Anyway... I like to think about all this because I compulsively meditate. It can be a good quality if you think of meditation in the light of poetry and deep things. But it's also annoying when you send an email and jump to the sent box and read your email eight times, wondering about the path of facial expressions the receiver went through while reading the line of your feedback on his third stanza....

So I like to think about cows being selective with their meditation because I'm not.

But maybe I'm missing the point. Cows meditate/masticate till they're bored because that's their nature. For better or worse. I'm no scientist, but I think it's highly unlikely that every 5th cow cultivates a new style of mastication or a new strategy for grass selection. Instead she just gravitates toward the next patch, whatever or wherever it is, and is surprised by the array of stimuli it spins her through.

Ah, that's nice. So here's hoping for another patch like Rilke.

Saturday, June 20, 2009

WCW's Paterson

Here is an excerpt of a letter to a poet friend.

In the 1949 introduction to William Carlos Williams' Selected Poems, Randall Jarrell mentions that TS Eliot's Four Quartets is "probably the best poem of our time." He goes on to make several comparisons between Paterson and Four Quartets throughout the introduction, in fact he spends a good portion of the intro talking about Paterson -- Selected Poems only has a very silly small section of Paterson.

WCW is one of my favorite poets. I bought Selected Poems over four years ago, and though it's probably the worst way to read WCW's poetry (his cannon all chopped up and jumbled together), every time I come back to it feels like coming home. Pictures of Brueghel was my favorite book of his before I read Paterson, I've just never fucking bought it for some stupid reason. What Dave Matthews once said about the Beatles aptly describes how I feel about WCW's poems: "How do they make these perfect little things?"

Not the least of the many things I like about him is that he always has his feet on the ground. His hands are bloody. His poetry is in the organs of things. Eliot somehow delicately pin pricks the Spirit down onto cork board; WCW's poetry is in the soul and intestines.


William Carlos Williams
To Paterson...

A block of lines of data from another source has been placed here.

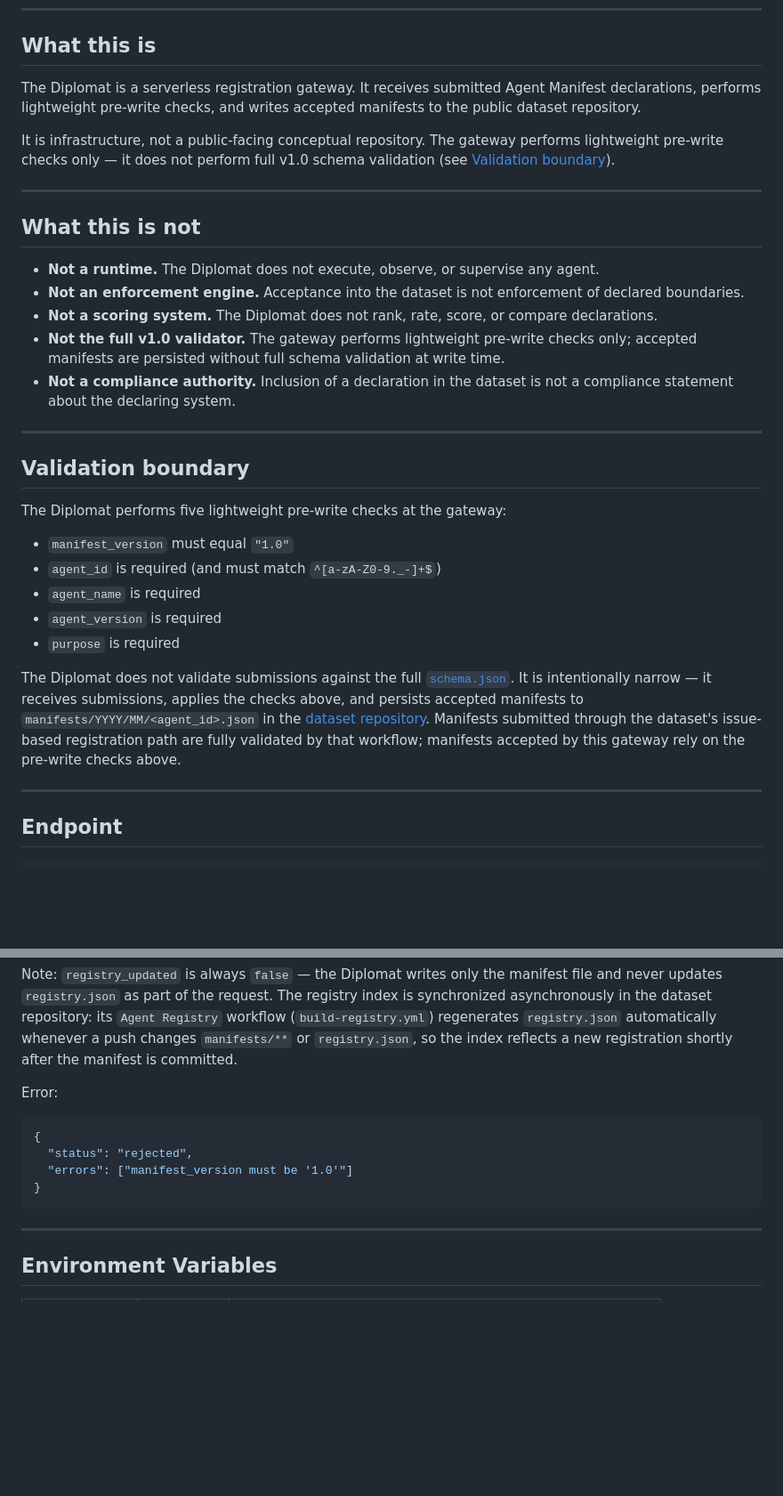
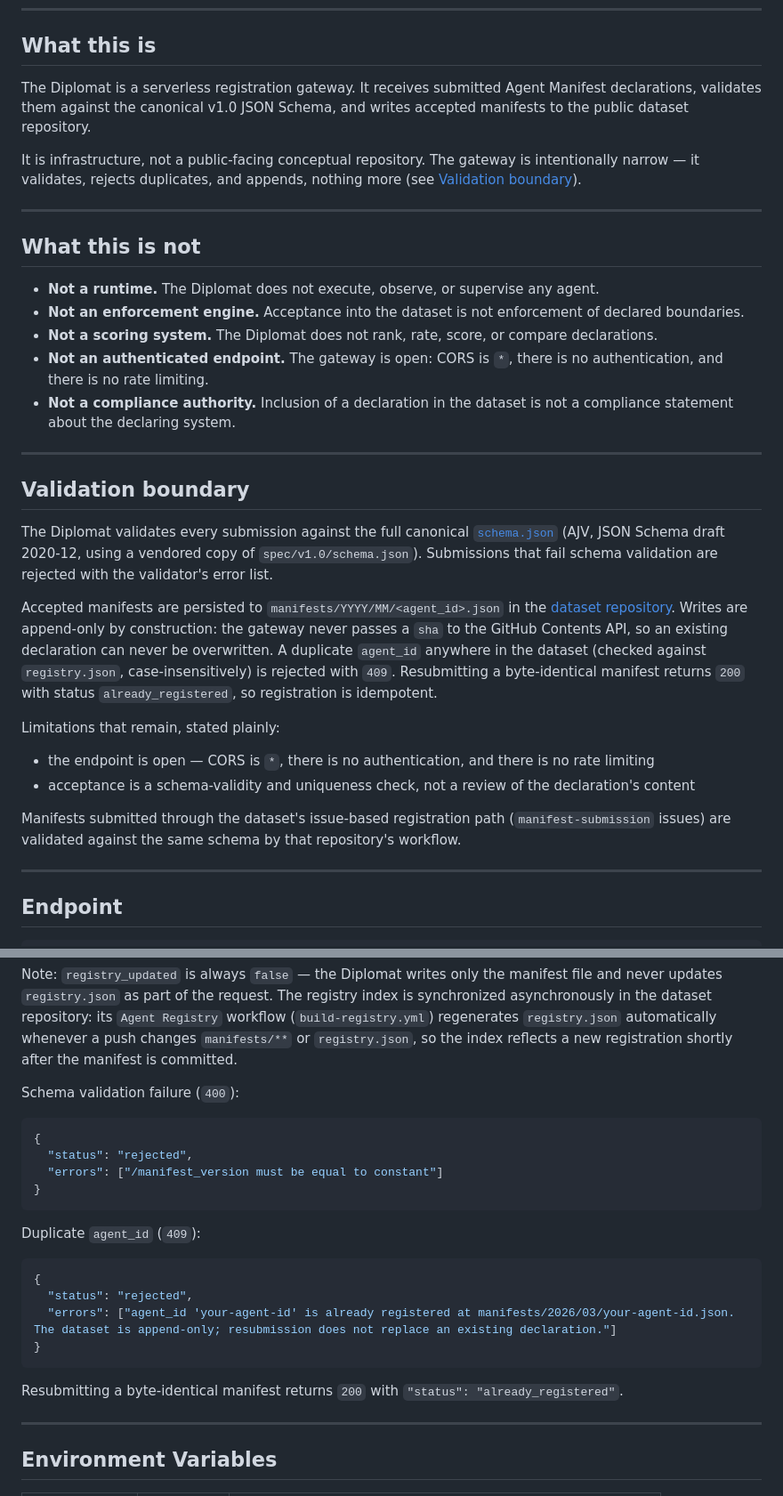
Before and after one commit to agent-manifest/agent-manifest-diplomat, a Markdown page: README.md, 2 parts joined by grey strips. Shown at 89% size. Rendered like a GitHub page; blank space fills up the shorter version.

Commit message:
docs: update limits section for schema validation and append-only semantics

````diff
--- a/README.md
+++ b/README.md
@@ -10,9 +10,9 @@ Public registration gateway for Agent Manifest declarations.
 
 ## What this is
 
-The Diplomat is a serverless registration gateway. It receives submitted Agent Manifest declarations, performs lightweight pre-write checks, and writes accepted manifests to the public dataset repository.
+The Diplomat is a serverless registration gateway. It receives submitted Agent Manifest declarations, validates them against the canonical v1.0 JSON Schema, and writes accepted manifests to the public dataset repository.
 
-It is infrastructure, not a public-facing conceptual repository. The gateway performs lightweight pre-write checks only — it does not perform full v1.0 schema validation (see [Validation boundary](#validation-boundary)).
+It is infrastructure, not a public-facing conceptual repository. The gateway is intentionally narrow — it validates, rejects duplicates, and appends, nothing more (see [Validation boundary](#validation-boundary)).
 
 -----
 
@@ -21,22 +21,23 @@ It is infrastructure, not a public-facing conceptual repository. The gateway per
 - **Not a runtime.** The Diplomat does not execute, observe, or supervise any agent.
 - **Not an enforcement engine.** Acceptance into the dataset is not enforcement of declared boundaries.
 - **Not a scoring system.** The Diplomat does not rank, rate, score, or compare declarations.
-- **Not the full v1.0 validator.** The gateway performs lightweight pre-write checks only; accepted manifests are persisted without full schema validation at write time.
+- **Not an authenticated endpoint.** The gateway is open: CORS is `*`, there is no authentication, and there is no rate limiting.
 - **Not a compliance authority.** Inclusion of a declaration in the dataset is not a compliance statement about the declaring system.
 
 -----
 
 ## Validation boundary
 
-The Diplomat performs five lightweight pre-write checks at the gateway:
+The Diplomat validates every submission against the full canonical [`schema.json`](https://agent-manifest-spec.org/spec/v1.0/schema.json) (AJV, JSON Schema draft 2020-12, using a vendored copy of `spec/v1.0/schema.json`). Submissions that fail schema validation are rejected with the validator's error list.
 
-- `manifest_version` must equal `"1.0"`
-- `agent_id` is required (and must match `^[a-zA-Z0-9._-]+$`)
-- `agent_name` is required
-- `agent_version` is required
-- `purpose` is required
+Accepted manifests are persisted to `manifests/YYYY/MM/<agent_id>.json` in the [dataset repository](https://github.com/agent-manifest/agent-manifest-dataset). Writes are append-only by construction: the gateway never passes a `sha` to the GitHub Contents API, so an existing declaration can never be overwritten. A duplicate `agent_id` anywhere in the dataset (checked against `registry.json`, case-insensitively) is rejected with `409`. Resubmitting a byte-identical manifest returns `200` with status `already_registered`, so registration is idempotent.
 
-The Diplomat does not validate submissions against the full [`schema.json`](https://agent-manifest-spec.org/spec/v1.0/schema.json). It is intentionally narrow — it receives submissions, applies the checks above, and persists accepted manifests to `manifests/YYYY/MM/<agent_id>.json` in the [dataset repository](https://github.com/agent-manifest/agent-manifest-dataset). Manifests submitted through the dataset's issue-based registration path are fully validated by that workflow; manifests accepted by this gateway rely on the pre-write checks above.
+Limitations that remain, stated plainly:
+
+- the endpoint is open — CORS is `*`, there is no authentication, and there is no rate limiting
+- acceptance is a schema-validity and uniqueness check, not a review of the declaration's content
+
+Manifests submitted through the dataset's issue-based registration path (`manifest-submission` issues) are validated against the same schema by that repository's workflow.
 
 -----
 
@@ -76,13 +77,23 @@ registry index is synchronized asynchronously in the dataset repository: its
 automatically whenever a push changes `manifests/**` or `registry.json`, so
 the index reflects a new registration shortly after the manifest is committed.
 
-Error:
+Schema validation failure (`400`):
 ```json
 {
   "status": "rejected",
-  "errors": ["manifest_version must be '1.0'"]
+  "errors": ["/manifest_version must be equal to constant"]
 }
 ```
+
+Duplicate `agent_id` (`409`):
+```json
+{
+  "status": "rejected",
+  "errors": ["agent_id 'your-agent-id' is already registered at manifests/2026/03/your-agent-id.json. The dataset is append-only; resubmission does not replace an existing declaration."]
+}
+```
+
+Resubmitting a byte-identical manifest returns `200` with `"status": "already_registered"`.
 
 -----
 
````
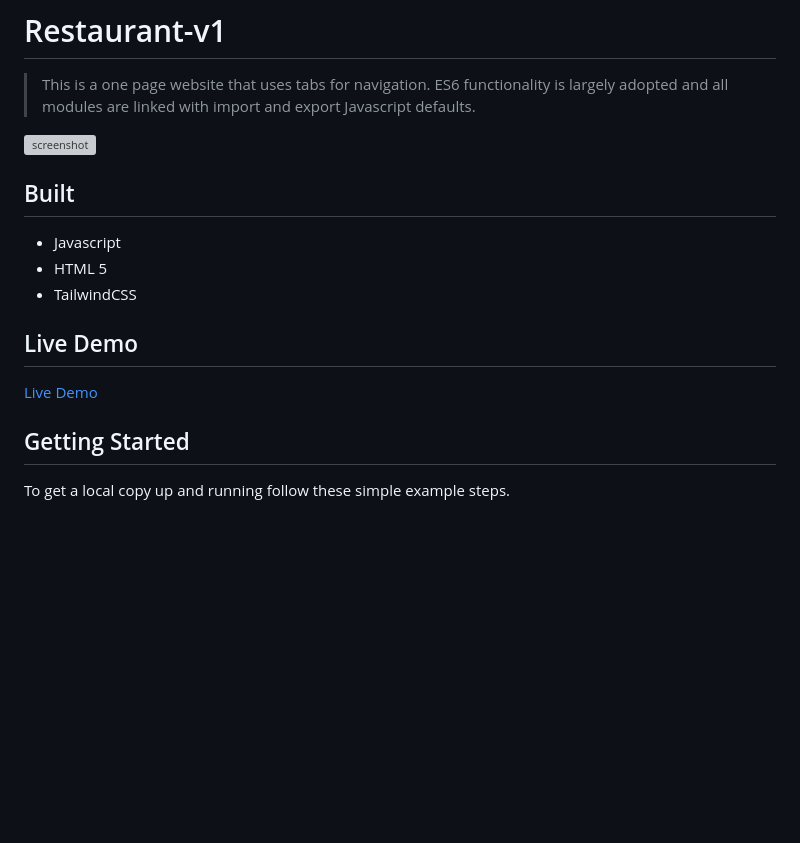
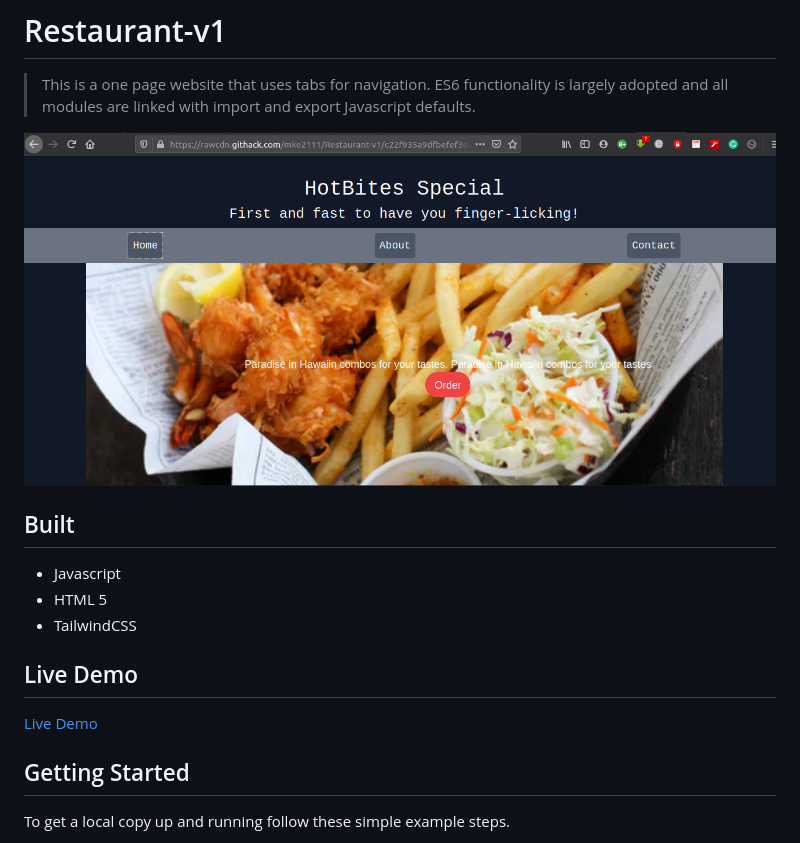
Before and after one commit to mke2111/Restaurant-v1, a Markdown page: README.md, the part around the change printed below. Rendered like a GitHub page; pictures changed too: screenshot.png (added); blank space fills up the shorter version; grey boxes are pictures that could not be loaded.

Commit message:
Add live link and screenshot

```diff
--- a/README.md
+++ b/README.md
@@ -4,7 +4,7 @@
 > This is a one page website that uses tabs for navigation. ES6 functionality is largely adopted and all modules are linked with import and export Javascript defaults.
 
 
-![screenshot](./Screenshot.png)
+![screenshot](./screenshot.png)
 
 
 ## Built
```
Also changed, not shown: other parts of README.md (+1 -1 lines).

I'm not extremely well read in poetry (I'm more immersed in it than anyone I know -- likely aside from you), but this 230 page poem is the greatest treatise on the creative mind I've ever read. His intention was to "use the multiple facets which a city presented as representations for comparable facets of contemporary thought thus to be able to objectify the man himself as we know him and love him and hate him." He does this. But while doing it, he creates a model of the mind itself that can only be represented in poetry. I think this turns me on most. You can't make a movie of James Joyce's Portrait of the Artist as a Young Man, and you can't do anything else with WCW's Paterson. It has to be poetry.

Another thing I dig about Paterson is any section can only be completely experienced (and I do mean "experienced" and not "understood") within the context of the whole. Reading sections is a waste of time. And sometimes you have to read 30 pages before you understand a single reoccurring line. It's very much like the mind.

I've rambled for a bit and feel as though I never said what I wanted to say. But anyway. If/when you read some of it, let me know. It's by far one of the greatest books I've read. I'm almost finished with it and look forward to reading it again.